Go through the records and filter out every line lacking the word "text"; copy the lines that remain.

(Code change snippets)
• • •

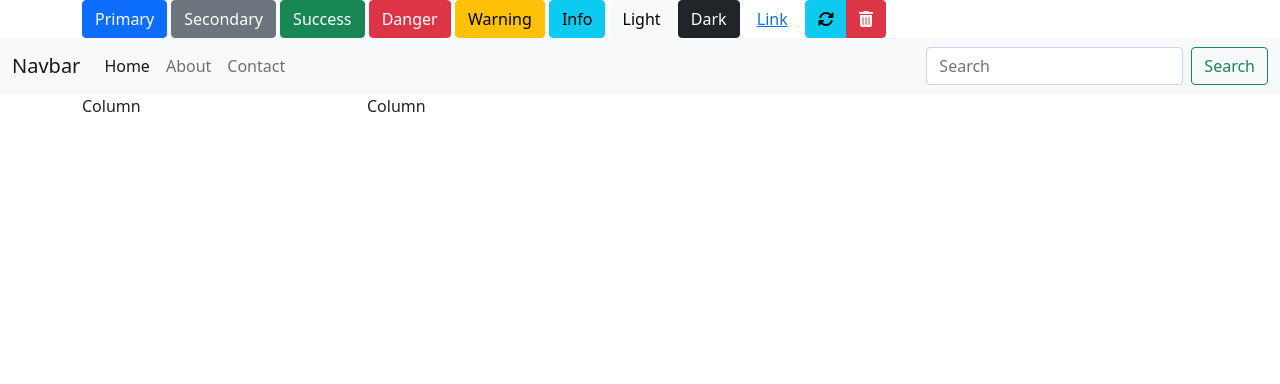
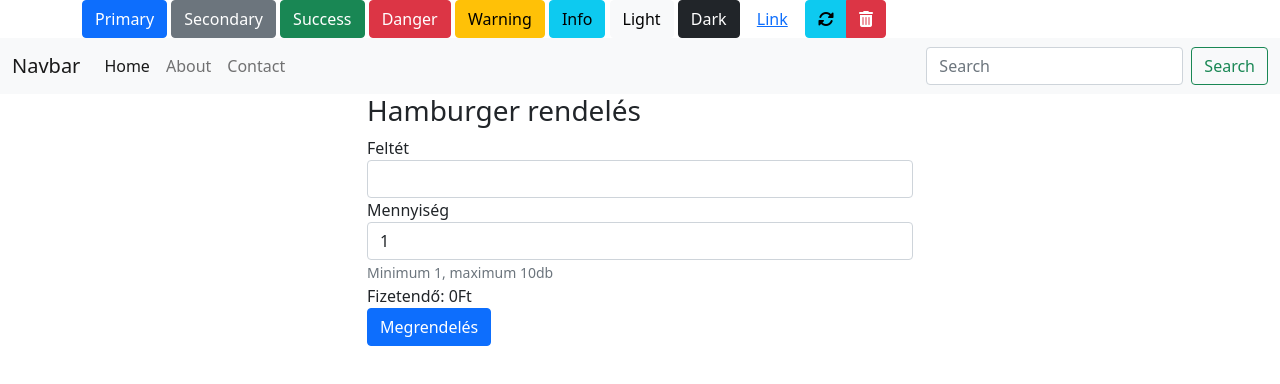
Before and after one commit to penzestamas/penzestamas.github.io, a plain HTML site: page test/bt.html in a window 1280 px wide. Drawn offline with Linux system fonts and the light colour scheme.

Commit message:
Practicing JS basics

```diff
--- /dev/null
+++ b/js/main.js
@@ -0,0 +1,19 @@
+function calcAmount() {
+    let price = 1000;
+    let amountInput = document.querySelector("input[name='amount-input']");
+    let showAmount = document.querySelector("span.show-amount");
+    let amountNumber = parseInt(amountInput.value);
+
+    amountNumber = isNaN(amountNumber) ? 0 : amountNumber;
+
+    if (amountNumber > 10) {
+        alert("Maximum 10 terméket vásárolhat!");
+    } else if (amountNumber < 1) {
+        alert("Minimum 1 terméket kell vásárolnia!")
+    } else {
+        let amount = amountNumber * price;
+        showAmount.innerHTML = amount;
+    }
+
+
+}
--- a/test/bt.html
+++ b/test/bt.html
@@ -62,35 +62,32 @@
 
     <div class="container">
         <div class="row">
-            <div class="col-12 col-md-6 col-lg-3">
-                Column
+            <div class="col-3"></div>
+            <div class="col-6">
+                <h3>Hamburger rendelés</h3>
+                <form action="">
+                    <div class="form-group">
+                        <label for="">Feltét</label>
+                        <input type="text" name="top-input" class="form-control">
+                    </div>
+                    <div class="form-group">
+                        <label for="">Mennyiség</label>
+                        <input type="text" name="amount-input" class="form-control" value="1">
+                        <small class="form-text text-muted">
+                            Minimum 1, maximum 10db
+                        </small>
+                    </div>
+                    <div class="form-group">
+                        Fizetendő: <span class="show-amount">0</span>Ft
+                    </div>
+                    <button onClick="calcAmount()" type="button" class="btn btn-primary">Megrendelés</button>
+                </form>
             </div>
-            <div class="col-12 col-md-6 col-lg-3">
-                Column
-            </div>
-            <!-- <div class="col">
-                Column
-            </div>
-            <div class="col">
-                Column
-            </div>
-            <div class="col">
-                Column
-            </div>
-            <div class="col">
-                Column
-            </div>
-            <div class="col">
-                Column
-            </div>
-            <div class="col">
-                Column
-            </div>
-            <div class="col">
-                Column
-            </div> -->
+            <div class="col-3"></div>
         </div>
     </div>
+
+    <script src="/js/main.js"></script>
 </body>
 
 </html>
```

• • •

*Task response:*
+                        <input type="text" name="top-input" class="form-control">
+                        <input type="text" name="amount-input" class="form-control" value="1">
+                        <small class="form-text text-muted">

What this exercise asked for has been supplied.